### [Your assignment]
Go through the entries one line at a time, and gather every line that has the word "class".

### [Code change snippets]

──────────────────────────────

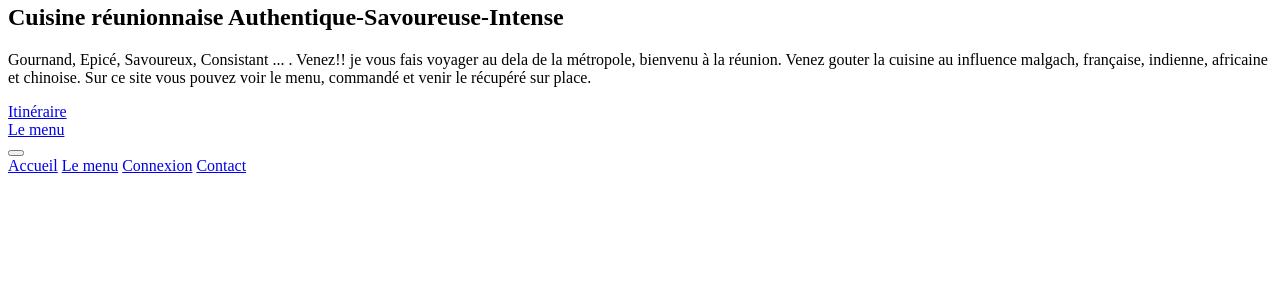
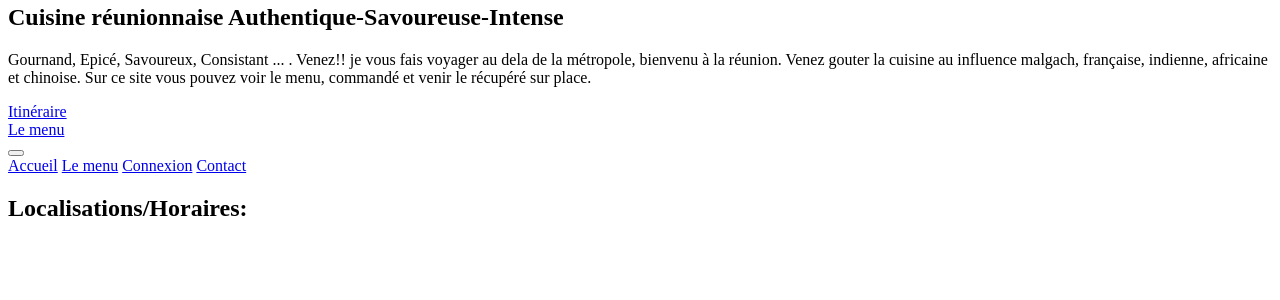
Before and after one commit to michaelgtfr/la_fournaise, a Symfony app: template templates/homepage.html.twig in a window 1280 px wide. Shown: the part 158-458 px from the top of the page. Run offline with Twig, Linux system fonts and the light colour scheme; the template is opened without the code that fills it, so the values that code supplies are empty; some libraries are stand-ins or nearby versions.

Commit message:
add of the title in the body

```diff
--- a/templates/homepage.html.twig
+++ b/templates/homepage.html.twig
@@ -7,6 +7,11 @@
 
 {% block body %}
     <section class="location">
+        <div class="row">
+            <div class="col-sm-12 text-center p-4">
+                <h1 class="location__title">Localisations/Horaires:</h1>
+            </div>
+        </div>
         <div class="row">
             <div class="location__block-monday col-sm-4">
                 {% for location in locations %}
```
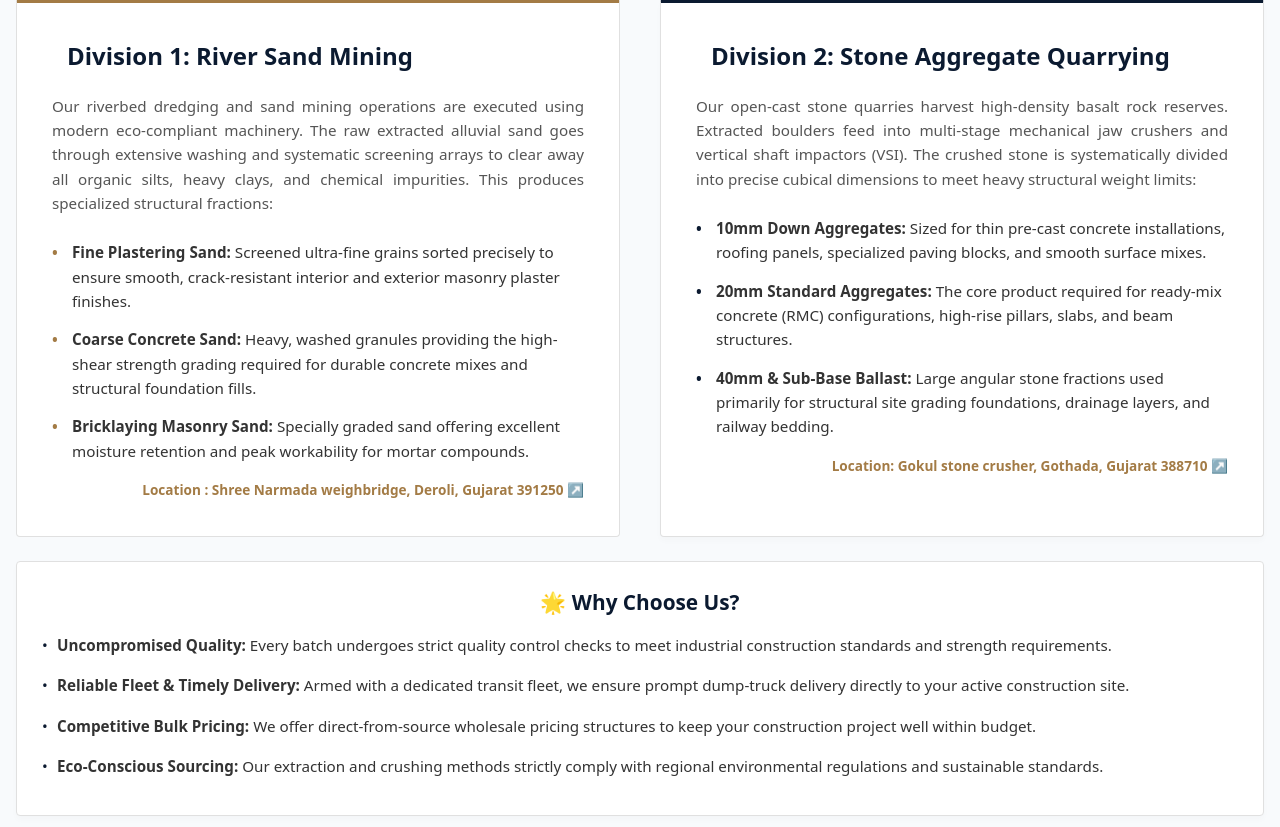
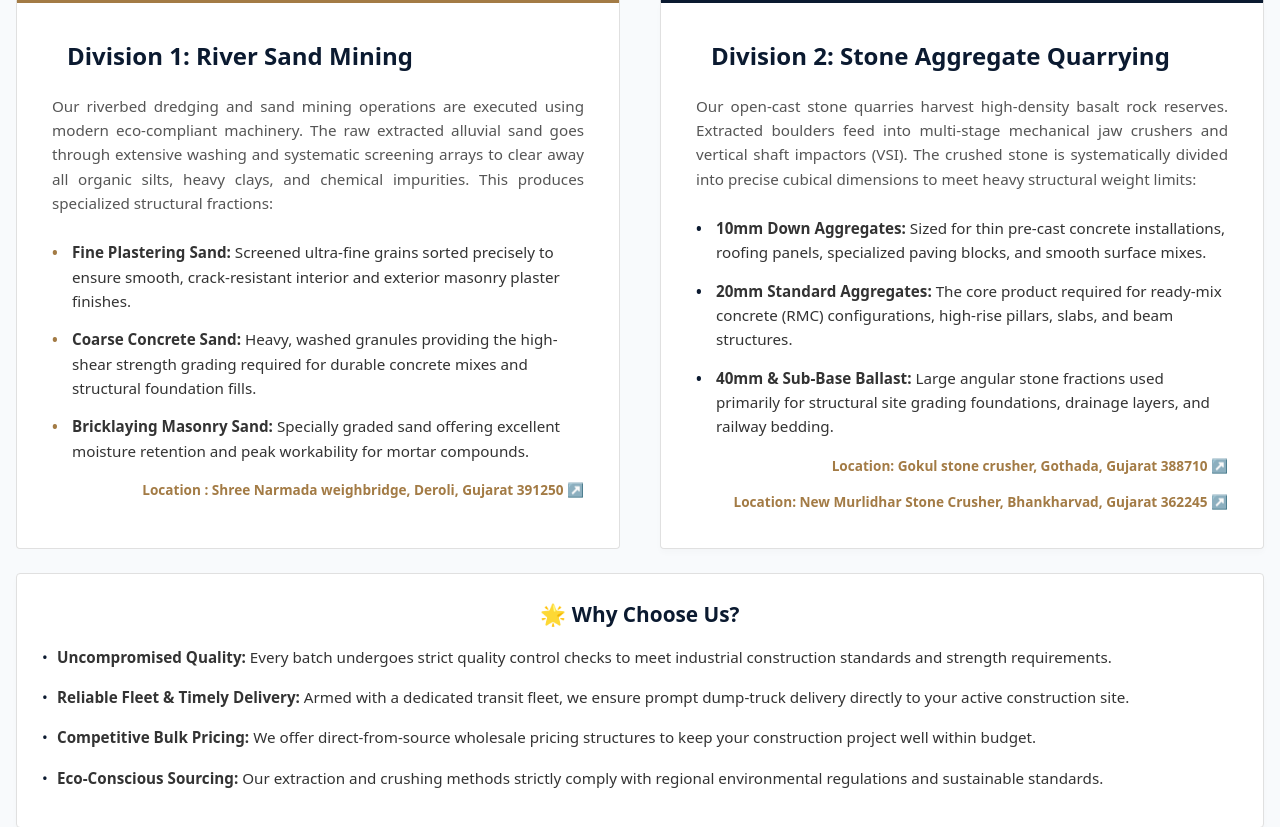
Before and after one commit to Nirav5238/Bhagirath-Group, a Flask app: a page that uses templates/Sand_Stone_Aggregate.html in a window 1280 px wide. Shown: the part 480-1307 px from the top of the page. Run offline with Flask 3, Linux system fonts and the light colour scheme; some libraries are stand-ins or nearby versions.

Commit message:
location add

```diff
--- a/templates/Sand_Stone_Aggregate.html
+++ b/templates/Sand_Stone_Aggregate.html
@@ -76,7 +76,12 @@
             <a href="https://maps.app.goo.gl/Zt2UrrQYo7DYLtjv7" target="_blank" style="font-size: 0.85rem; color: #a37b45; font-weight: 600; text-decoration: none; display: inline-flex; align-items: center; gap: 4px;">
             Location: Gokul stone crusher, Gothada, Gujarat 388710 ↗
             </a>
-    </div>
+        </div>
+        <div style="margin-top: 12px; text-align: right;">
+            <a href="https://maps.app.goo.gl/EvK4VtHQcP8shhsDA?g_st=aw" target="_blank" style="font-size: 0.85rem; color: #a37b45; font-weight: 600; text-decoration: none; display: inline-flex; align-items: center; gap: 4px;">
+            Location: New Murlidhar Stone Crusher, Bhankharvad, Gujarat 362245 ↗
+            </a>
+        </div>
     </div>
 
 </div>
```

──────────────────────────────

### [Solution below]
     <section class="location">
+        <div class="row">
+            <div class="col-sm-12 text-center p-4">
+                <h1 class="location__title">Localisations/Horaires:</h1>
         <div class="row">
             <div class="location__block-monday col-sm-4">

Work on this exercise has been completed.